Music and the Gospel, “Two of Us,” Louis Tomlinson, Easter Sunday

When someone we love dies, the relationship can seem lost. Spirit this week deals not only with loss but also resurrection. The stories in this issue tell us that while someone is no physically be with us any longer, their presence within us stays and lasts. Louis Tomlinson’s song “Two of Us” reminds us that those we love are never really gone but live on in our memories and actions.

Key Lyrics: So I will keep you day and night, here until the day I die / I’ll be living one life for the two of us / I will be the best of me, always keep you next to me / I’ll be living one life for the two of us / Even when I’m on my own, I know I won’t be alone / Tattooed on my heart are the words of your favourite song / I know you’ll be looking down, swear I’m gonna make you proud / I’ll be living one life for the two of us

Questions: When have you lost someone you loved? What do you most remember about the person? In what way do you experience the person still with you? How have you helped someone through an illness? How did the illness affect your relationship?

Even in the Darkest Valley

Two weeks ago, my last living grandparent passed away. Grandma Juanita lived to be 98—a long, full life. Because I am the “religious” one in the family, my father asked me if I would help plan the funeral service and speak at it. Knowing it would have been something my grandmother would have loved—her grandchild taking leadership for this celebration of her life—I told my dad that I would be happy to do it.

The first reading I chose was Ecclesiastes 3:1-11, which reminds us that there is a time for everything: “A time to give birth, and a time to die; a time to plant, and a time to uproot the plant… A time to weep, and a time to laugh; a time to mourn, and a time to dance.” I chose this passage because it gives people permission to feel the whole host of emotions that arise when someone we love dies—to shed tears of sadness knowing life will not be the same without our loved one; to mourn that which we never said or did while the person was alive; to smile and perhaps even dance in joy as we recall precious memories of the person that we carry in our hearts. Often we may feel all of these things at once, and we can trust that they are all part of the time God appoints for us as human beings.

As much as I love this passage, it is a tricky one, too, because it can so easily be misinterpreted. To me, the idea that there is a time for birth and a time for death does not mean that God took my grandma Juanita because it was her time. I know people say things like this in the aftermath of a death to try to make those who are grieving feel better, but the idea of a God who sits around deciding when people will die is not all that comforting. To me, the idea that there is a time for birth and a time for death is a reminder to all of us still living that it was from ashes whence we came, it is to ashes we shall return, and what matters most is the living in peace, hope, joy, and love that we do in between.

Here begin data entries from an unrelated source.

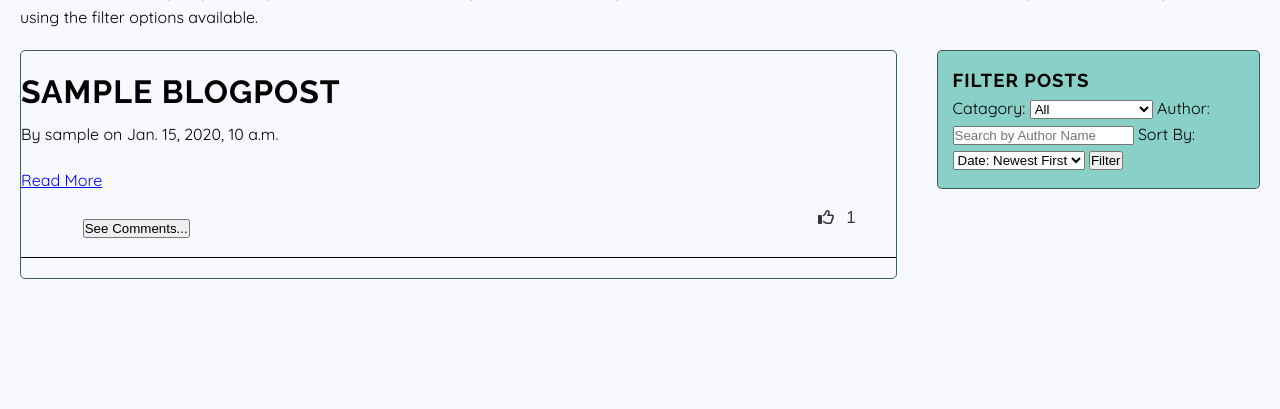
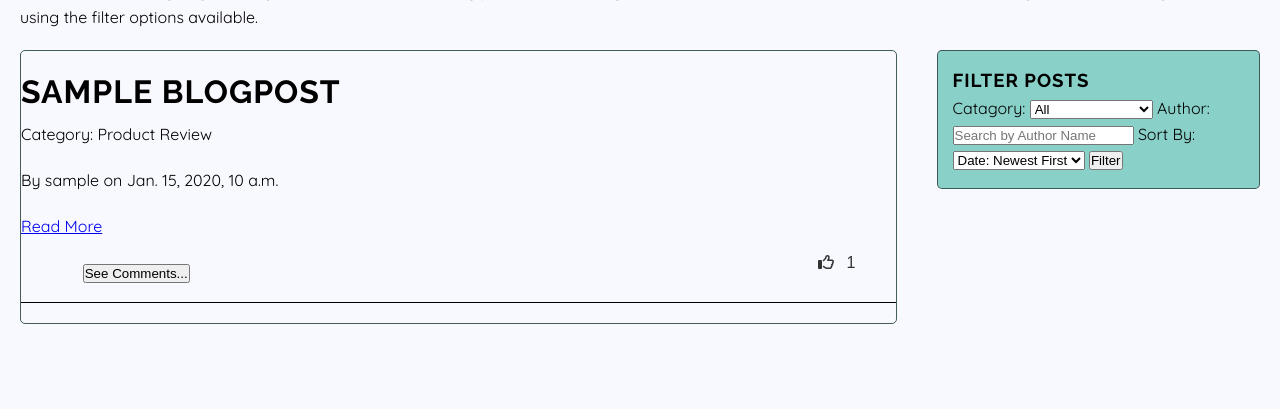
Before and after one commit to TonichaB/cleaning-blog, a Django app: page /blog/ in a window 1280 px wide. Shown: the part 151-560 px from the top of the page. Run offline with Django 4.2, Linux system fonts and the light colour scheme; tables that the repository leaves empty hold one stand-in row (values such as "Sample post"); some libraries are stand-ins or nearby versions.

Commit message:
feat: add category filter option for creating and editing blog posts

```diff
--- a/blog/models.py
+++ b/blog/models.py
@@ -7,11 +7,18 @@ from django.contrib.auth.models import User
 # Blog Posts Model
 
 class BlogPost(models.Model):
+    CATEGORY_CHOICES = [
+        ('Product Review', 'Product Review'),
+        ('Tips and Tricks', 'Tips and Tricks'),
+        ('No Category', 'No Category'),
+    ]
+
     title = models.CharField(max_length=200)
     content = models.TextField()
     published_date = models.DateTimeField(null=False)
     likes = models.PositiveIntegerField(default=0) # Field to Track Likes
     author = models.ForeignKey(User, on_delete=models.CASCADE)
+    category = models.CharField(max_length=50, choices=CATEGORY_CHOICES, default='No Category')
 
     def get_absolute_url(self):
         return reverse('user_post_detail', kwargs={'post_id': self.id})
--- a/blog/templates/blog.html
+++ b/blog/templates/blog.html
@@ -14,6 +14,7 @@
         {% for post in blog_posts %}
         <div class="blog-post" data-id="{{ post.id }}">
             <h2>{{ post.title }}</h2>
+            <p>Category: {{ post.category }}</p>
             <p>By {{ post.author.username }} on {{ post.published_date }}</p>
             <!-- Truncated Content -->
              <div class="post-summary">
--- a/blog/templates/create_post_modal.html
+++ b/blog/templates/create_post_modal.html
@@ -13,6 +13,13 @@
             <label for="post-content">Content:</label>
             <textarea id="post-content" name="content" required></textarea>
 
+            <label for="category">Category</label>
+            <select id="category" name="category">
+                <option value="No Category" selected>No Category</option>
+                <option value="Product Review">Product Review</option>
+                <option value="Tips and Tricks">Tips and Tricks</option>
+            </select>
+
             <button type="submit">Publish!</button>
         </form>
     </div>
--- a/blog/templates/edit_post_modal.html
+++ b/blog/templates/edit_post_modal.html
@@ -14,6 +14,14 @@
                 <label for="edit-post-content">Content:</label>
                 <textarea id="edit-post-content" required></textarea>
             </div>
+            <div>
+                <label for="edit-post-category">Category:</label>
+                <select id="edit-post-category" name="category">
+                    <option value="No Category">No Category</option>
+                    <option value="Product Review">Product Review</option>
+                    <option value="Tips and Tricks">Tips and Tricks</option>
+                </select>
+            </div>
             <button type="submit">Save Changes</button>
         </form>
     </div>
--- a/blog/views.py
+++ b/blog/views.py
@@ -131,12 +131,14 @@ def create_post_view(request):
     if request.method == 'POST':
         title = request.POST['title']
         content = request.POST['content']
+        category = request.POST.get('category', 'No Category')
         user = request.user
 
         post = BlogPost.objects.create(
             author=request.user,
             title=title,
             content=content,
+            category=category,
             published_date=timezone.now(),
         )
 
@@ -151,11 +153,11 @@ def edit_post(request, post_id):
     post = BlogPost.objects.get(id=post_id)
     if request.user == post.author:
         data = json.loads(request.body)
-        post.title = data['title']
-        post.content = data['content']
+        post.title = data.get('title', post.title)
+        post.content = data.get('content', post.content)
+        post.category = data.get('category', post.category)
+
         if post.title and post.content:
-            post.title = post.title
-            post.content = post.content
             post.save()
             return JsonResponse({'success': True, 'message': 'Post Updated Successfully'})
         else:
--- a/static/js/script.js
+++ b/static/js/script.js
@@ -189,11 +189,12 @@ document.addEventListener('DOMContentLoaded', () => {
     }
 
     // Edit Post Modal
-    function openEditModal(postId, title, content) {
+    function openEditModal(postId, title, content, category) {
         const modal = document.getElementById('edit-post-modal');
         document.getElementById('edit-post-id').value = postId;
         document.getElementById('edit-post-title').value = title;
         document.getElementById('edit-post-content').value = content;
+        document.getElementById('edit-post-category').value = category;
 
         isEditing = true;
         modal.style.display = 'block';
@@ -227,6 +228,7 @@ document.addEventListener('DOMContentLoaded', () => {
         const postId = document.getElementById('edit-post-id').value;
         const title = document.getElementById('edit-post-title').value;
         const content = document.getElementById('edit-post-content').value;
+        const category = document.getElementById('edit-post-category').value;
 
         fetch(`/edit-post/${postId}/`, {
             method: 'PUT',
@@ -234,7 +236,7 @@ document.addEventListener('DOMContentLoaded', () => {
                 'Content-Type': 'application/json',
                 'X-CSRFToken': getCookie('csrftoken')
             },
-            body: JSON.stringify({ title, content })
+            body: JSON.stringify({ title, content, category })
         })
         .then(response => {
             if (!response.ok) {
@@ -306,6 +308,8 @@ document.addEventListener('DOMContentLoaded', () => {
     // Function to Create a New Post
     function createNewPost(){
         const formData = new FormData(createPostForm);
+        const category = document.getElementById('category').value;
+        formData.append('category', category);
 
         fetch('/create-post/', {
             method: 'POST',
```
Also changed, not shown: TESTING.md (+1 -3 lines), blog/migrations/0006_blogpost_category.py (added).
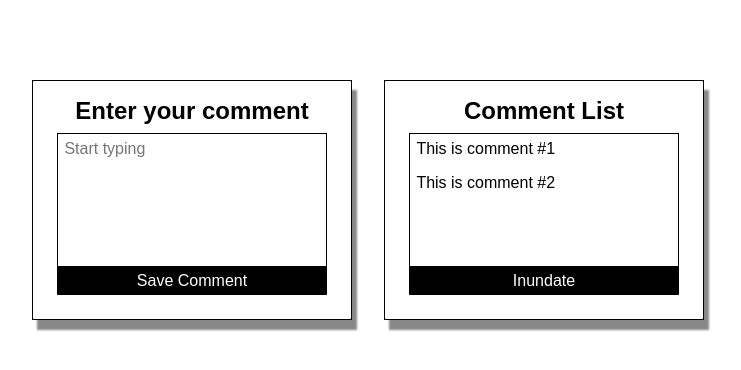
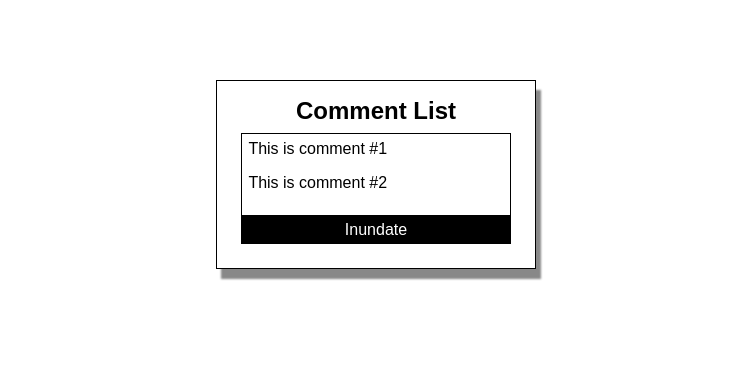
Before and after one commit to deusofka/redux-comments-list, a React (Create React App) app: page / in a window 1280 px wide. Shown: the top 370 px of the page, without its empty margins (272-1013 px from the left). Built offline with nearby package versions, Linux system fonts and the light colour scheme.

Commit message:
feat: show components based on url

```diff
--- a/src/components/App.js
+++ b/src/components/App.js
@@ -1,4 +1,5 @@
 import React from 'react'
+import { Route } from 'react-router-dom'
 import CommentBox from './CommentBox'
 import CommentList from './CommentList'
 import '../App.css'
@@ -6,8 +7,8 @@ import '../App.css'
 function App () {
   return (
     <>
-      <CommentBox />
-      <CommentList />
+      <Route exact path='/' component={CommentList} />
+      <Route path='/post' component={CommentBox} />
     </>
   )
 }
--- a/src/index.js
+++ b/src/index.js
@@ -1,5 +1,6 @@
 import React from 'react'
 import ReactDOM from 'react-dom'
+import { BrowserRouter } from 'react-router-dom'
 import App from './components/App'
 import Root from './Root'
 import './index.css'
@@ -7,7 +8,9 @@ import './index.css'
 ReactDOM.render(
   <React.StrictMode>
     <Root>
-      <App />
+      <BrowserRouter>
+        <App />
+      </BrowserRouter>
     </Root>
   </React.StrictMode>,
   document.getElementById('root')
```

What is comforting to me is what is proclaimed in Psalm 23 and in Matthew 11:25-30, the other two readings I chose for the funeral. Psalm 23 is clear that the hard times do not go away simply because we believe in God. The Psalm doesn’t say, “I no longer walk through the darkest valley.” It says, “even though I walk through the darkest valley… you are with me. Your rod and your staff—they comfort me.” The God I believe in is a God who is with people in the darkest valleys of their lives, comforting them as they grieve, empathizing with their pain. This God entered the world surrounded by the messiness of a stable, was welcomed by poor laborers and farmers, got angry at money changers in the temple, was moved by the plight of the poor and outcasts he encountered, and suffered crucifixion. This is a God who does not shy away from the hardest moments in life. I believe that this God, the one who cared enough for human beings to take on their form, keeps the promises made in our baptism, the promise that God will be faithful to us, will walk with us even through the darkest valleys. The valley is not any less dark, but we are not alone. It does not hurt any less to lose a loved one, but we do not hurt alone.

Similarly, the passage from Matthew’s Gospel uses a farming image to assure us that we are not alone. In this passage, Jesus says, “Come to me, all you who labor and are burdened, and I will give you rest. Take my yoke upon you…” On a farm, the yoke is something meant to be pulled by two farm animals. In inviting us to take his yoke, Jesus assures us not only that he is with us through the hard labor of life but that he will help us shoulder the burden of the labor. Again, this does not make it any less difficult to face the death of a loved one. But knowing Jesus is yoked to us in our sorrow can bring some modicum of comfort.

The book of Romans says that we have been baptized into Christ’s death. It continues, “Who will separate us from the love of Christ? . . . I am convinced that neither death, nor life, nor angels, nor rulers, nor things present, nor things to come, nor powers, nor height, nor depth, nor anything else in all creation, will be able to separate us from the love of God in Christ Jesus our Lord.” My faith enables me to trust that just as Christ is with Grandma Juanita now, Christ will be with all of us to the end.